- About Us
- Contact Us
Physical characteristics - Early investigators once thought that the paddlefish used their snouts to dig vegetation from the bottom of lakes and rivers long ago, although today's investigators now know that they feed by filtering out zooplankton (Leptodora kindtii) organisms from the water, using filaments located on their gill arches called "gill rakers". While the fish is swimming throughout the water with its mouth open, the food is caught in these rakers which then the fish can digest. A recent study that has been conducted demonstrated that a paddlefish has electro sensory receptors in its rostrum that can detect some weak electrical fields suggesting that they use their rostrum as an antenna to detect zooplankton. Even though the rostrum seems to help the fish feed, it has been observed that fish with severely damaged or missing rostrums are able to feed and are just as healthy as other fish with them intact. The rostrum also helps the fish to feed by acting as a stabilizer.
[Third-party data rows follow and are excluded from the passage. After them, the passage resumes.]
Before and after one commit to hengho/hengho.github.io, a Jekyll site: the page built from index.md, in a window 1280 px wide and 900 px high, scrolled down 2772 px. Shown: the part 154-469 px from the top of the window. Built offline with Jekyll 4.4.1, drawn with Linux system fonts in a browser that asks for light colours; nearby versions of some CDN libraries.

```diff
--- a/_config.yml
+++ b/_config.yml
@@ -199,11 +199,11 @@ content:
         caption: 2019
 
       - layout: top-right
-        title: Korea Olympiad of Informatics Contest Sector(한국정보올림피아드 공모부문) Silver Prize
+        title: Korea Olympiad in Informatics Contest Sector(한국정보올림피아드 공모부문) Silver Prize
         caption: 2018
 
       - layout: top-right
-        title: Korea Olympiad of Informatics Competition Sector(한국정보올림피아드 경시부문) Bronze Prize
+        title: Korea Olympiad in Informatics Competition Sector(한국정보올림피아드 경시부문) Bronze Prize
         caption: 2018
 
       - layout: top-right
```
As the fish moves through the water with its mouth open, the rostrum creates lift, much like a wing of an airplane. This helps the fish by keeping its head in a steady position and helps it keep from diving to the bottom.
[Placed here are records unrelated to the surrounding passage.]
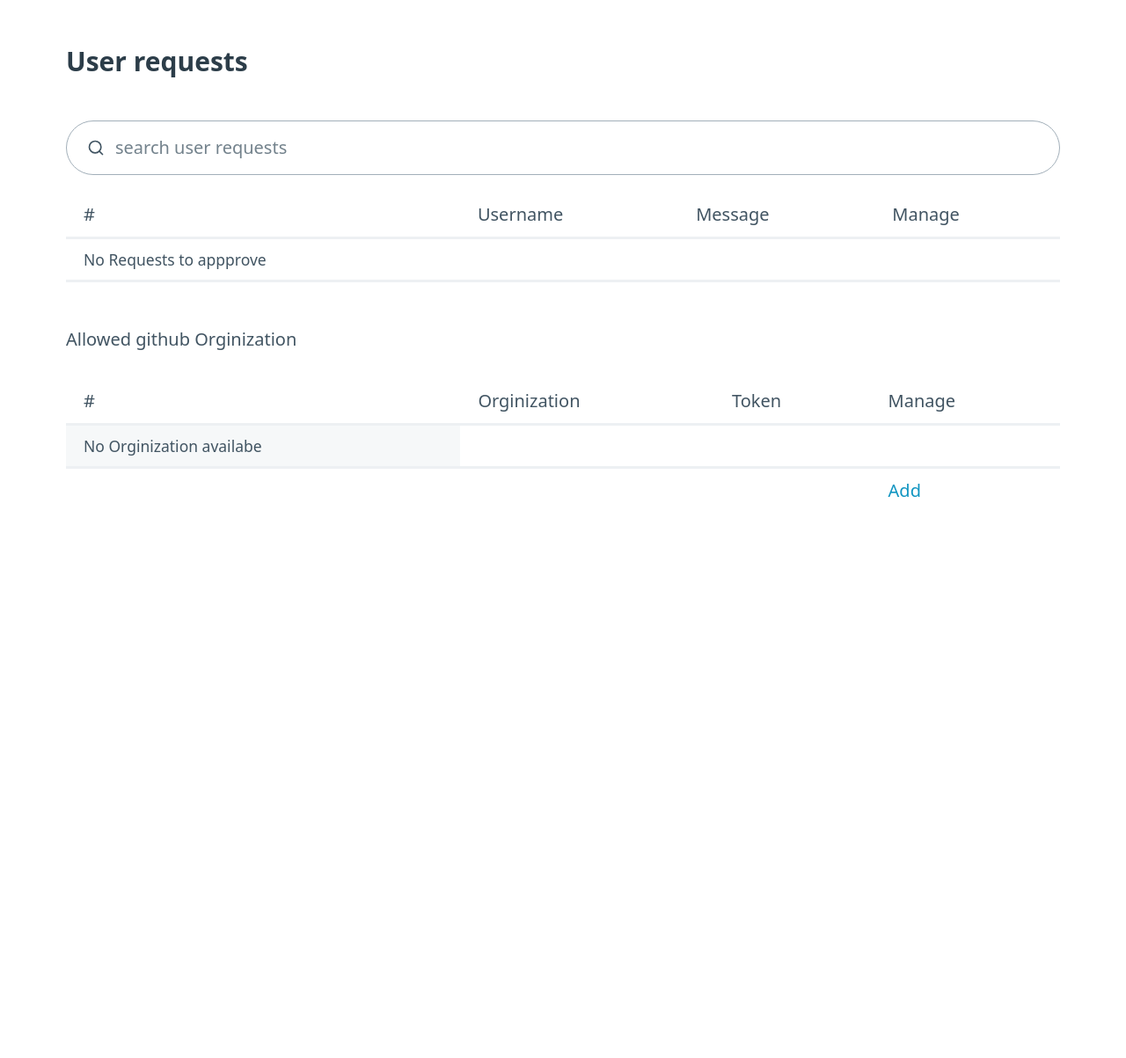
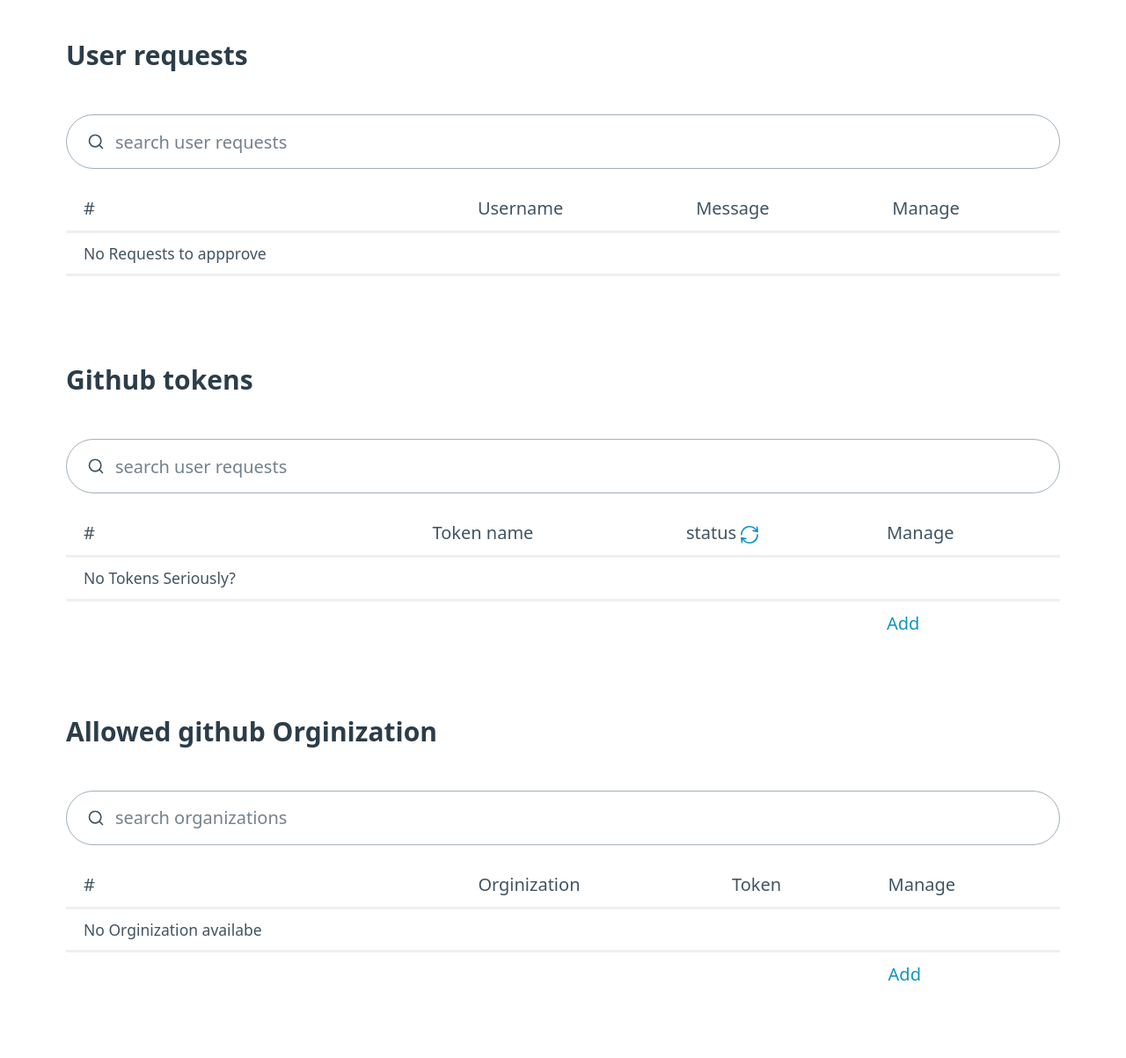
Before and after one commit to tarangsutariya/project-scarlett, a Flask app: template src/blueprints/admin/templates/dashboard.html in a window 1280 px wide. Shown: the part 70-1273 px from the top of the page at 88% size. Before the commit the page ends 635 px from the top, so only its background shows below. Run offline with Flask 2, Linux system fonts and the light colour scheme; the template is opened without the code that fills it, so the values that code supplies are empty.

Commit message:
add tokens table

```diff
--- a/src/blueprints/admin/models.py
+++ b/src/blueprints/admin/models.py
@@ -17,6 +17,7 @@ class admin_github_tokens(db.Model):
     token_name = db.Column(db.String)
     user_id = db.Column(db.Integer)
     github_token = db.Column(db.String)
+    token_status = db.Column(db.String,default="working")
     is_oauth_token = db.Column(db.Boolean)
     github_user_id = db.Column(db.Integer)
 
--- a/src/blueprints/admin/static/js/searchbar.js
+++ b/src/blueprints/admin/static/js/searchbar.js
@@ -1,4 +1,4 @@
-let requestsearch = document.getElementById("requestsearch")
+
 function request_search(){
 
     let requestsearch = document.getElementById("requestsearch")
@@ -25,3 +25,53 @@ function request_search(){
    }
 
 }
+
+function search_org(){
+    let requestsearch = document.getElementById("orgsearch")
+    let requesttable = document.getElementById("approvedorgs")
+    let hiddencount = 0;
+    for(let i = 0,row;row=requesttable.rows[i];i++){
+        if(i==0 ||i==1|| i==requesttable.rows.length-1) continue;
+
+        if(!(requestsearch.value.length>0 && requestsearch.value[0]=='#')&&!(row.cells[1].innerText).includes(requestsearch.value) && !(row.cells[2].innerText).includes(requestsearch.value)){
+            hiddencount+=1;
+            row.style.display="None"
+        }
+        else{
+            row.style.display=""
+        }
+    }
+   if(hiddencount==requesttable.rows.length-3){
+    requesttable.rows[1].style.display="";
+   }else{
+    requesttable.rows[1].style.display="None"
+
+   }
+
+
+}
+
+function search_token(){
+    let requestsearch = document.getElementById("tokensearch")
+    let requesttable = document.getElementById("tokenstab")
+    let hiddencount = 0;
+    for(let i = 0,row;row=requesttable.rows[i];i++){
+        if(i==0 ||i==1|| i==requesttable.rows.length-1) continue;
+
+        if(!(requestsearch.value.length>0 && requestsearch.value[0]=='#')&&!(row.cells[1].innerText).includes(requestsearch.value) && !(row.cells[2].innerText).includes(requestsearch.value)){
+            hiddencount+=1;
+            row.style.display="None"
+        }
+        else{
+            row.style.display=""
+        }
+    }
+   if(hiddencount==requesttable.rows.length-3){
+    requesttable.rows[1].style.display="";
+   }else{
+    requesttable.rows[1].style.display="None"
+
+   }
+
+
+}
--- a/src/blueprints/admin/templates/dashboard.html
+++ b/src/blueprints/admin/templates/dashboard.html
@@ -194,10 +194,111 @@
 
 
 
+
+<!--Tokens table -->
+<h3>Github tokens</h3>
+
+<input id="tokensearch" type="search" onkeyup="search_token()" placeholder="search user requests">
+<table role="grid" id="tokenstab">
+    <thead>
+      <tr>
+        <th scope="col">#</th>
+        <th scope="col">Token name</th>
+        <th scope="col">status  <a> <svg  height="20" width="20" version="1.1" id="Capa_1" xmlns="http://www.w3.org/2000/svg" xmlns:xlink="http://www.w3.org/1999/xlink" viewBox="0 0 489.645 489.645" xml:space="preserve">
+          <g>
+            <g>
+              <path d="M468.999,227.774c-11.4,0-20.8,8.3-20.8,19.8c-1,74.9-44.2,142.6-110.3,178.9c-99.6,54.7-216,5.6-260.6-61l62.9,13.1
+                c10.4,2.1,21.8-4.2,23.9-15.6c2.1-10.4-4.2-21.8-15.6-23.9l-123.7-26c-7.2-1.7-26.1,3.5-23.9,22.9l15.6,124.8
+                c1,10.4,9.4,17.7,19.8,17.7c15.5,0,21.8-11.4,20.8-22.9l-7.3-60.9c101.1,121.3,229.4,104.4,306.8,69.3
+                c80.1-42.7,131.1-124.8,132.1-215.4C488.799,237.174,480.399,227.774,468.999,227.774z"/>
+              <path d="M20.599,261.874c11.4,0,20.8-8.3,20.8-19.8c1-74.9,44.2-142.6,110.3-178.9c99.6-54.7,216-5.6,260.6,61l-62.9-13.1
+                c-10.4-2.1-21.8,4.2-23.9,15.6c-2.1,10.4,4.2,21.8,15.6,23.9l123.8,26c7.2,1.7,26.1-3.5,23.9-22.9l-15.6-124.8
+                c-1-10.4-9.4-17.7-19.8-17.7c-15.5,0-21.8,11.4-20.8,22.9l7.2,60.9c-101.1-121.2-229.4-104.4-306.8-69.2
+                c-80.1,42.6-131.1,124.8-132.2,215.3C0.799,252.574,9.199,261.874,20.599,261.874z"/>
+            </g>
+          </g></svg></a></th>
+        <th scope="col"> Manage</th>
+
+      </tr>
+    </thead>
+    <tbody>
+
+
+      <tr style="display: None;">
+        <th scope="col"></th>
+        <td scope="col"></td>
+        <td scope="col">Not found</td>
+        <td scope="col"></td>
+
+      </tr>
+    {% if tokns|length==0 %}
+    <tr><td>No Tokens Seriously? </td></tr>
+    {% else %}
+    {% for tkn in tokns %}
+      <tr>
+        <th scope="row">{{ loop.index0+1 }}</th>
+        <td>{{tkn.token_name}}</td>
+        <td>{{tkn.token_status}}</td>
+        <td>
+          <a data-target="modal-edit-token" onclick="toggleModal(event)">
+            <svg width="24" height="24" viewBox="0 0 24 24"  xmlns="http://www.w3.org/2000/svg">
+              <path d="M18 9.99982L14 5.99982M2.5 21.4998L5.88437 21.1238C6.29786 21.0778 6.5046 21.0549 6.69785 20.9923C6.86929 20.9368 7.03245 20.8584 7.18289 20.7592C7.35245 20.6474 7.49955 20.5003 7.79373 20.2061L21 6.99982C22.1046 5.89525 22.1046 4.10438 21 2.99981C19.8955 1.89525 18.1046 1.89524 17 2.99981L3.79373 16.2061C3.49955 16.5003 3.35246 16.6474 3.24064 16.8169C3.14143 16.9674 3.06301 17.1305 3.00751 17.302C2.94496 17.4952 2.92198 17.702 2.87604 18.1155L2.5 21.4998Z" stroke="#000000" stroke-width="2" stroke-linecap="round" stroke-linejoin="round"/>
+            </svg>
+            </a>
+
+            <a data-target="modal-delete-org"
+            onClick="set_todelete_org({{tkn.token_id}},'{{tkn.token_name}}');
+            toggleModal(event)">
+            <svg
+            width="24"
+            height="24"
+            viewBox="0 0 24 24"
+            fill="none"
+            xmlns="http://www.w3.org/2000/svg"
+          >
+            <path
+              fill-rule="evenodd"
+              clip-rule="evenodd"
+              d="M17 5V4C17 2.89543 16.1046 2 15 2H9C7.89543 2 7 2.89543 7 4V5H4C3.44772 5 3 5.44772 3 6C3 6.55228 3.44772 7 4 7H5V18C5 19.6569 6.34315 21 8 21H16C17.6569 21 19 19.6569 19 18V7H20C20.5523 7 21 6.55228 21 6C21 5.44772 20.5523 5 20 5H17ZM15 4H9V5H15V4ZM17 7H7V18C7 18.5523 7.44772 19 8 19H16C16.5523 19 17 18.5523 17 18V7Z"
+              fill="currentColor"
+            />
+            <path d="M9 9H11V17H9V9Z" fill="currentColor" />
+            <path d="M13 9H15V17H13V9Z" fill="currentColor" />
+          </svg>
+
+        </a>
+
+
+        </td>
+
+
+
+      </tr>
+      {% endfor%}
+     {% endif %}
+    </tbody>
+    <tfoot>
+      <tr>
+        <th scope="col"></th>
+        <td scope="col"></td>
+        <td scope="col"></td>
+        <td scope="col"><a href="./addtoken">Add</a></td>
+
+      </tr>
+    </tfoot>
+  </table>
+
+
+
+
 <!--orgs table-->
 
-<p>Allowed github Orginization</p>
-<table role="grid">
+
+
+<h3>Allowed github Orginization</h3>
+
+<input id="orgsearch" type="search" onkeyup="search_org()" placeholder="search organizations">
+<table role="grid" id="approvedorgs">
     <thead>
       <tr>
         <th scope="col">#</th>
@@ -208,6 +309,15 @@
       </tr>
     </thead>
     <tbody>
+
+
+      <tr style="display: None;">
+        <th scope="col"></th>
+        <td scope="col"></td>
+        <td scope="col">Not found</td>
+        <td scope="col"></td>
+
+      </tr>
     {% if orgs_details|length==0 %}
     <tr><td>No Orginization availabe</td></tr>
     {% else %}
@@ -309,7 +419,38 @@
 
 
 
-
+<!-- Edit token Modal -->
+<!-- Modal -->
+<dialog id="modal-edit-token">
+  <article>
+    <a href="#close"
+      aria-label="Close"
+      class="close"
+      data-target="modal-edit-token"
+      onClick="toggleModal(event)">
+    </a>
+    <h3>Edit token</h3>
+    <label>Token name : </label>
+    <input>
+    <label>Updated token : </label>
+    <input>
+    <footer>
+      <a href="#cancel"
+        role="button"
+        class="secondary"
+        data-target="modal-edit-token"
+        onClick="toggleModal(event)">
+        Cancel
+      </a>
+      <a href="#confirm"
+        role="button"
+        data-target="modal-edit-token"
+        onClick="deleteorg(todelete_org);toggleModal(event)">
+       Save
+      </a>
+    </footer>
+  </article>
+  </dialog>
 
 
 
```
Also changed, not shown: src/blueprints/admin/admin.py (+8 -1 lines).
Caviar harvest - During the last century, paddlefish and sturgeon have stimulated the world stock trades with their eggs (roe), called caviar. Paddlefish and sturgeon are two of the most important fish for freshwater caviar. Paddlefish take many years before they are able to spawn. A female may take 9 to 10 years, when they are about 42 inches long, and males 7 years old and 40 inches long are able to spawn. When able to spawn, the female releases adhesive eggs randomly over the water bottom and abandons them. They are capable of producing over one-half million eggs a year, but they may not spawn every year.
Current threats - Due to the value of their eggs, paddlefish are a constant target for poachers, and they are subsequently a protected resource over a large part of their range. Additionally, in many of the 22 states that paddlefish reside, habitat destruction is causing their numbers to decrease more rapidly. Paddlefish need free flowing rivers that have shallow pools with sandy, rocky bottoms. These types of areas are perfect for their spawning. Water must also be at the right temperature for the fish to be capable of spawning. Since today's rivers are constantly being modified by the construction of dams, dredging, and excessive water removal for farming purposes, these types of areas are hard for the paddlefish to locate. In some areas, free flowing lakes with reservoirs are sometimes able to provide paddlefish with the right breeding habitat. One such area like this is the Missouri River-Lake Sakakawea system in North Dakota. This area is capable of producing good paddlefish numbers because it is a free flowing system with many good areas for paddlefish to spawn. Fishing for paddlefish in violation of local fishing regulations in some states is a felony.